[PROVIDED RECORDS — start]

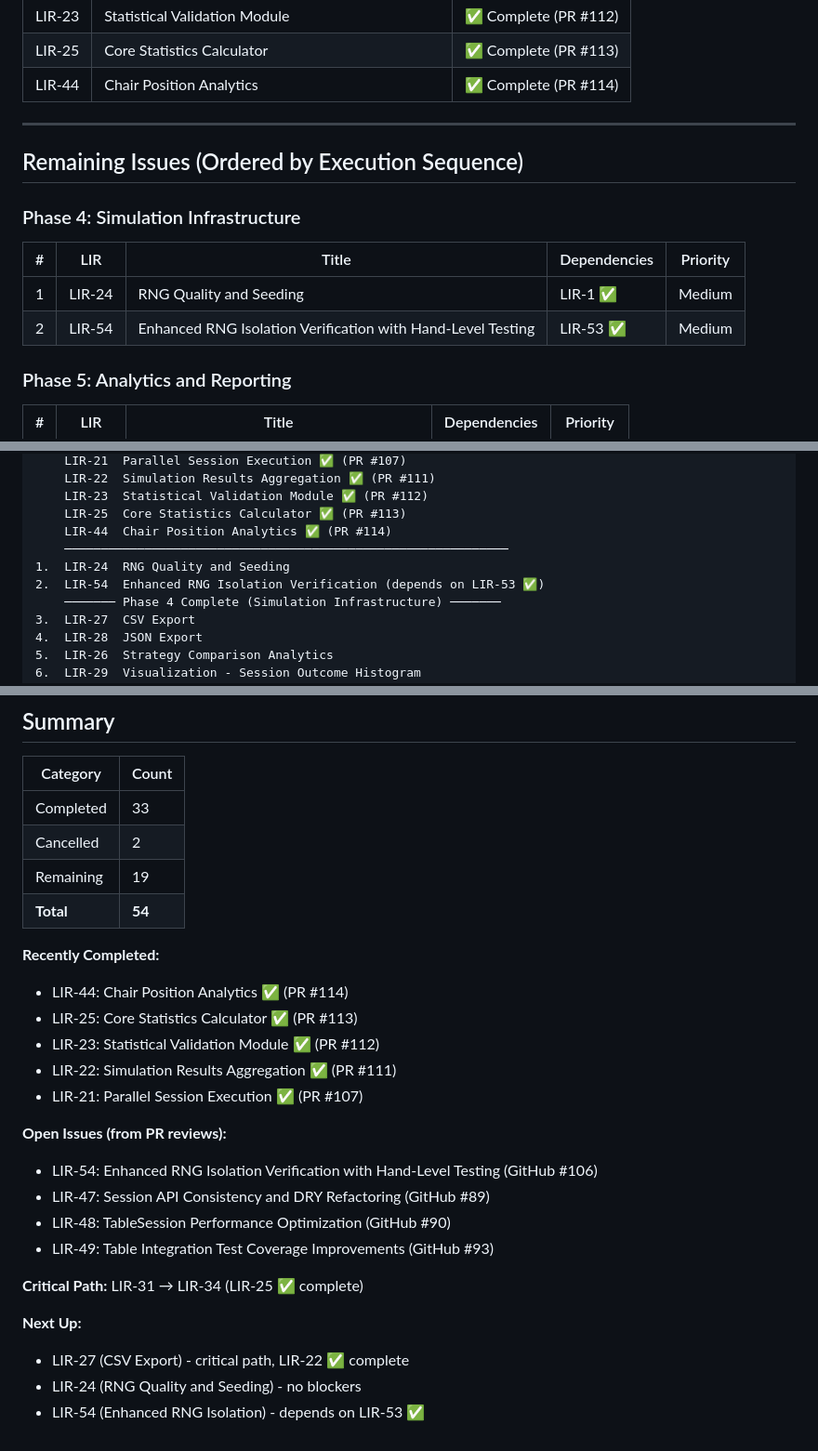
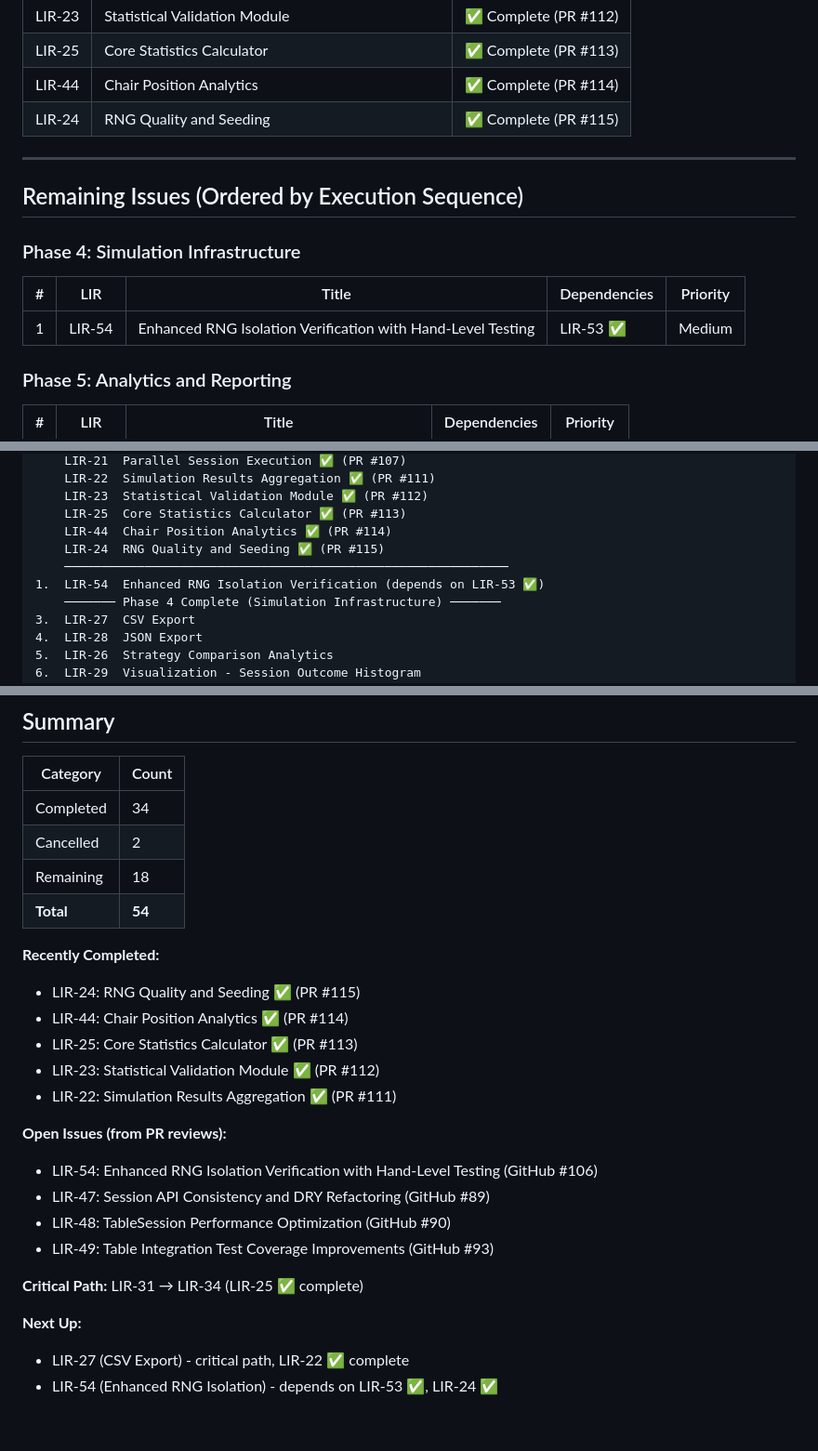
Before and after one commit to ChrisHenryOC/let_it_ride, a Markdown page: docs/implementation_todo.md, 3 parts joined by grey strips. Shown at 93% size. Drawn GitHub-style.

Commit message:
docs: Update implementation_todo.md with LIR-24 completion
🤖 Generated with [Claude Code](https://claude.com/claude-code)

Co-Authored-By: Claude Opus 4.5 <noreply@anthropic.com>

```diff
--- a/docs/implementation_todo.md
+++ b/docs/implementation_todo.md
@@ -43,6 +43,7 @@ This document provides an ordered list of remaining issues to complete, sequence
 | LIR-23 | Statistical Validation Module | ✅ Complete (PR #112) |
 | LIR-25 | Core Statistics Calculator | ✅ Complete (PR #113) |
 | LIR-44 | Chair Position Analytics | ✅ Complete (PR #114) |
+| LIR-24 | RNG Quality and Seeding | ✅ Complete (PR #115) |
 
 ---
 
@@ -52,8 +53,7 @@ This document provides an ordered list of remaining issues to complete, sequence
 
 | # | LIR | Title | Dependencies | Priority |
 |---|-----|-------|--------------|----------|
-| 1 | LIR-24 | RNG Quality and Seeding | LIR-1 ✅ | Medium |
-| 2 | LIR-54 | Enhanced RNG Isolation Verification with Hand-Level Testing | LIR-53 ✅ | Medium |
+| 1 | LIR-54 | Enhanced RNG Isolation Verification with Hand-Level Testing | LIR-53 ✅ | Medium |
 
 ### Phase 5: Analytics and Reporting
 
@@ -103,9 +103,9 @@ The following sequence respects dependencies and prioritizes critical path items
     LIR-23  Statistical Validation Module ✅ (PR #112)
     LIR-25  Core Statistics Calculator ✅ (PR #113)
     LIR-44  Chair Position Analytics ✅ (PR #114)
+    LIR-24  RNG Quality and Seeding ✅ (PR #115)
     ─────────────────────────────────────────────────────────────
-1.  LIR-24  RNG Quality and Seeding
-2.  LIR-54  Enhanced RNG Isolation Verification (depends on LIR-53 ✅)
+1.  LIR-54  Enhanced RNG Isolation Verification (depends on LIR-53 ✅)
     ─────── Phase 4 Complete (Simulation Infrastructure) ───────
 3.  LIR-27  CSV Export
 4.  LIR-28  JSON Export
@@ -135,17 +135,17 @@ The following sequence respects dependencies and prioritizes critical path items
 
 | Category | Count |
 |----------|-------|
-| Completed | 33 |
+| Completed | 34 |
 | Cancelled | 2 |
-| Remaining | 19 |
+| Remaining | 18 |
 | **Total** | **54** |
 
 **Recently Completed:**
+- LIR-24: RNG Quality and Seeding ✅ (PR #115)
 - LIR-44: Chair Position Analytics ✅ (PR #114)
 - LIR-25: Core Statistics Calculator ✅ (PR #113)
 - LIR-23: Statistical Validation Module ✅ (PR #112)
 - LIR-22: Simulation Results Aggregation ✅ (PR #111)
-- LIR-21: Parallel Session Execution ✅ (PR #107)
 
 **Open Issues (from PR reviews):**
 - LIR-54: Enhanced RNG Isolation Verification with Hand-Level Testing (GitHub #106)
@@ -157,5 +157,4 @@ The following sequence respects dependencies and prioritizes critical path items
 
 **Next Up:**
 - LIR-27 (CSV Export) - critical path, LIR-22 ✅ complete
-- LIR-24 (RNG Quality and Seeding) - no blockers
-- LIR-54 (Enhanced RNG Isolation) - depends on LIR-53 ✅
+- LIR-54 (Enhanced RNG Isolation) - depends on LIR-53 ✅, LIR-24 ✅
```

[PROVIDED RECORDS — finish]

◆ **EXERCISE DIRECTIONS**:
Reproduce the material word for word. Any pictures should be left out of the copy.

◆ **RESPONSE TO THE TASK**:
Before and after one commit to ChrisHenryOC/let_it_ride, a Markdown page: docs/implementation_todo.md, 3 parts joined by grey strips. Shown at 93% size. Drawn GitHub-style.

Commit message:
docs: Update implementation_todo.md with LIR-24 completion
🤖 Generated with [Claude Code](https://claude.com/claude-code)

Co-Authored-By: Claude Opus 4.5 <noreply@anthropic.com>

```diff
--- a/docs/implementation_todo.md
+++ b/docs/implementation_todo.md
@@ -43,6 +43,7 @@ This document provides an ordered list of remaining issues to complete, sequence
 | LIR-23 | Statistical Validation Module | ✅ Complete (PR #112) |
 | LIR-25 | Core Statistics Calculator | ✅ Complete (PR #113) |
 | LIR-44 | Chair Position Analytics | ✅ Complete (PR #114) |
+| LIR-24 | RNG Quality and Seeding | ✅ Complete (PR #115) |
 
 ---
 
@@ -52,8 +53,7 @@ This document provides an ordered list of remaining issues to complete, sequence
 
 | # | LIR | Title | Dependencies | Priority |
 |---|-----|-------|--------------|----------|
-| 1 | LIR-24 | RNG Quality and Seeding | LIR-1 ✅ | Medium |
-| 2 | LIR-54 | Enhanced RNG Isolation Verification with Hand-Level Testing | LIR-53 ✅ | Medium |
+| 1 | LIR-54 | Enhanced RNG Isolation Verification with Hand-Level Testing | LIR-53 ✅ | Medium |
 
 ### Phase 5: Analytics and Reporting
 
@@ -103,9 +103,9 @@ The following sequence respects dependencies and prioritizes critical path items
     LIR-23  Statistical Validation Module ✅ (PR #112)
     LIR-25  Core Statistics Calculator ✅ (PR #113)
     LIR-44  Chair Position Analytics ✅ (PR #114)
+    LIR-24  RNG Quality and Seeding ✅ (PR #115)
     ─────────────────────────────────────────────────────────────
-1.  LIR-24  RNG Quality and Seeding
-2.  LIR-54  Enhanced RNG Isolation Verification (depends on LIR-53 ✅)
+1.  LIR-54  Enhanced RNG Isolation Verification (depends on LIR-53 ✅)
     ─────── Phase 4 Complete (Simulation Infrastructure) ───────
 3.  LIR-27  CSV Export
 4.  LIR-28  JSON Export
@@ -135,17 +135,17 @@ The following sequence respects dependencies and prioritizes critical path items
 
 | Category | Count |
 |----------|-------|
-| Completed | 33 |
+| Completed | 34 |
 | Cancelled | 2 |
-| Remaining | 19 |
+| Remaining | 18 |
 | **Total** | **54** |
 
 **Recently Completed:**
+- LIR-24: RNG Quality and Seeding ✅ (PR #115)
 - LIR-44: Chair Position Analytics ✅ (PR #114)
 - LIR-25: Core Statistics Calculator ✅ (PR #113)
 - LIR-23: Statistical Validation Module ✅ (PR #112)
 - LIR-22: Simulation Results Aggregation ✅ (PR #111)
-- LIR-21: Parallel Session Execution ✅ (PR #107)
 
 **Open Issues (from PR reviews):**
 - LIR-54: Enhanced RNG Isolation Verification with Hand-Level Testing (GitHub #106)
@@ -157,5 +157,4 @@ The following sequence respects dependencies and prioritizes critical path items
 
 **Next Up:**
 - LIR-27 (CSV Export) - critical path, LIR-22 ✅ complete
-- LIR-24 (RNG Quality and Seeding) - no blockers
-- LIR-54 (Enhanced RNG Isolation) - depends on LIR-53 ✅
+- LIR-54 (Enhanced RNG Isolation) - depends on LIR-53 ✅, LIR-24 ✅
```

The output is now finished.